Then, a few pages pass for years and Molly is nearly seventeen, with an everyday education, everyday interests, and (at first glance) everyday beauty; unwittingly attracting the "calf love" of an everyday young man (much to her father's perplexed dismay) during the long absence of her governess.
A few pages more, and Gaskell deftly turns Molly's everyday life topsy-turvey when her loving, companionable father and protector remarries a mindlessly frivolous, selfishly jealous school marm, complete with a winningly elegant daughter, Cynthia, who is just returning from a French education and a misguided past. Added to Molly's everyday story are two young men whose father is the local landed squire — a gruff, good-hearted master whose resources are failing and whose old-fashioned prejudices are firm. Molly's intimacy with the Squire's wife, Mrs. Hamley, further expands and complicates Molly's mundane world to include family quarrels to appease, secrets to keep (and try to forget) and, over time, love to cherish (and conceal) for the younger Hamley son, Roger — a young man whose own everyday experiences get him honors at Cambridge, engage him to Molly's step-sister, and take him a world away to conduct scientific research in Africa at the behest of the Geographical Society.

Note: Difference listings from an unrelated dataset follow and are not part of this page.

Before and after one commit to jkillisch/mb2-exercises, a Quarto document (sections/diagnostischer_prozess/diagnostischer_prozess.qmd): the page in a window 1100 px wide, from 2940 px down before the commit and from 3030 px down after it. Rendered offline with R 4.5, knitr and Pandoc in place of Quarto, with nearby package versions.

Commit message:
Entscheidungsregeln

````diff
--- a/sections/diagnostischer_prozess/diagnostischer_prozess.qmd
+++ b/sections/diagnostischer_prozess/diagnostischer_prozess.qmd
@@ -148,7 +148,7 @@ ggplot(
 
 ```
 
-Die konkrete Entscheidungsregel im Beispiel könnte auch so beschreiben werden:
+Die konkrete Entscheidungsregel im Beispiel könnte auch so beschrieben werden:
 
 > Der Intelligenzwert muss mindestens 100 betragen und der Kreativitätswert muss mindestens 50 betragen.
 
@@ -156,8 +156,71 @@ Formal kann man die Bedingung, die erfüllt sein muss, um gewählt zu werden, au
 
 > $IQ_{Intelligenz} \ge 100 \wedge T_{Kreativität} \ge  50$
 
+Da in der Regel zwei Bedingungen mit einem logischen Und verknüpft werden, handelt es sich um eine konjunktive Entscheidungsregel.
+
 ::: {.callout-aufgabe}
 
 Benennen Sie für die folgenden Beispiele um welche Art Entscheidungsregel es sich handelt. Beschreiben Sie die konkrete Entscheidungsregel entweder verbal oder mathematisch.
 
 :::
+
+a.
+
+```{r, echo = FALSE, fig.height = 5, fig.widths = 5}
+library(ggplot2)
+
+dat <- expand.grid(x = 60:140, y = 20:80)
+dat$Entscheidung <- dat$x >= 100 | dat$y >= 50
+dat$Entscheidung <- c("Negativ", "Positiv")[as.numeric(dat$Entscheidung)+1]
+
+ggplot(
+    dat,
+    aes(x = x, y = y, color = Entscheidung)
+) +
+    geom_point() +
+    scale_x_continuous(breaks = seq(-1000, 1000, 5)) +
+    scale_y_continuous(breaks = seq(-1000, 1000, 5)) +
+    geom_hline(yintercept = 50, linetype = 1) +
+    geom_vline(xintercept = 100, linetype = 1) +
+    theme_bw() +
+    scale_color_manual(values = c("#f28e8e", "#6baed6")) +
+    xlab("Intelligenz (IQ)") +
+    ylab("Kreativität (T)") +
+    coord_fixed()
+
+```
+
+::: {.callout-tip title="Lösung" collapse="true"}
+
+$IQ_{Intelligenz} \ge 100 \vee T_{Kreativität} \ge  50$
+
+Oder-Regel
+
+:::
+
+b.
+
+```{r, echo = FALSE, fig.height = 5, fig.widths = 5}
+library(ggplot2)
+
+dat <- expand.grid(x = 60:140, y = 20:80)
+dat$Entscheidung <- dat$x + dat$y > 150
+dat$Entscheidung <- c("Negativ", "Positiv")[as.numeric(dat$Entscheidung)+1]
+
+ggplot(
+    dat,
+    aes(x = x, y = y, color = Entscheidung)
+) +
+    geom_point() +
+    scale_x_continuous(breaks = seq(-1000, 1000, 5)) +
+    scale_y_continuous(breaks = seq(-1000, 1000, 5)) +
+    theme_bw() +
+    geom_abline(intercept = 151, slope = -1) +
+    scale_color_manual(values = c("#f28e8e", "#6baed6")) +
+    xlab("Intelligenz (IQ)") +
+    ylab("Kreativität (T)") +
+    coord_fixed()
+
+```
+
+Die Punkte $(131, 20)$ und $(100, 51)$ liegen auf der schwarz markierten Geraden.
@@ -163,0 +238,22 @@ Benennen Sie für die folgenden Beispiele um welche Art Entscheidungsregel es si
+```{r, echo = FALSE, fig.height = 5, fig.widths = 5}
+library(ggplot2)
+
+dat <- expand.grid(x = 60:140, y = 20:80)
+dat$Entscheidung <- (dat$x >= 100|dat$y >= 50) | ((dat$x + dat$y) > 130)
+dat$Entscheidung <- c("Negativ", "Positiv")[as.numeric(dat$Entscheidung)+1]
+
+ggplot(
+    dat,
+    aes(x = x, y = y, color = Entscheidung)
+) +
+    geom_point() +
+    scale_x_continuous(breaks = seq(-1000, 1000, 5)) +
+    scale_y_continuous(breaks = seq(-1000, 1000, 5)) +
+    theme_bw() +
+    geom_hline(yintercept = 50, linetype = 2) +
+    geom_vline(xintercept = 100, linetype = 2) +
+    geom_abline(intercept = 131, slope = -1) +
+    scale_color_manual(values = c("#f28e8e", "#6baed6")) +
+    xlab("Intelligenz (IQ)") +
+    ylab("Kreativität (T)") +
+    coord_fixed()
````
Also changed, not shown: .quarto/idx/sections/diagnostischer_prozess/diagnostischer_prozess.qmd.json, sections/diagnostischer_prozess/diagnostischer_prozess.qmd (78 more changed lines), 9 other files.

And so, Wives and Daughters is really a book about the exceptional in the everyday. Molly rises above her heartbreaking early-life encounters with death and loss, unwelcomed change, unrequited love, and brutal village slander to become an "everyday" heroine of extraordinary character. And her hero, Roger, is not a whit behind. Between the two stars of the story, Gaskell weaves a tale that demonstrates the way in which everyday courage and goodness transform life into the truly exceptional.
Wives and Daughters by Elizabeth Gaskell is featured in Vol 5 No 6 of The Storybook Home Journal.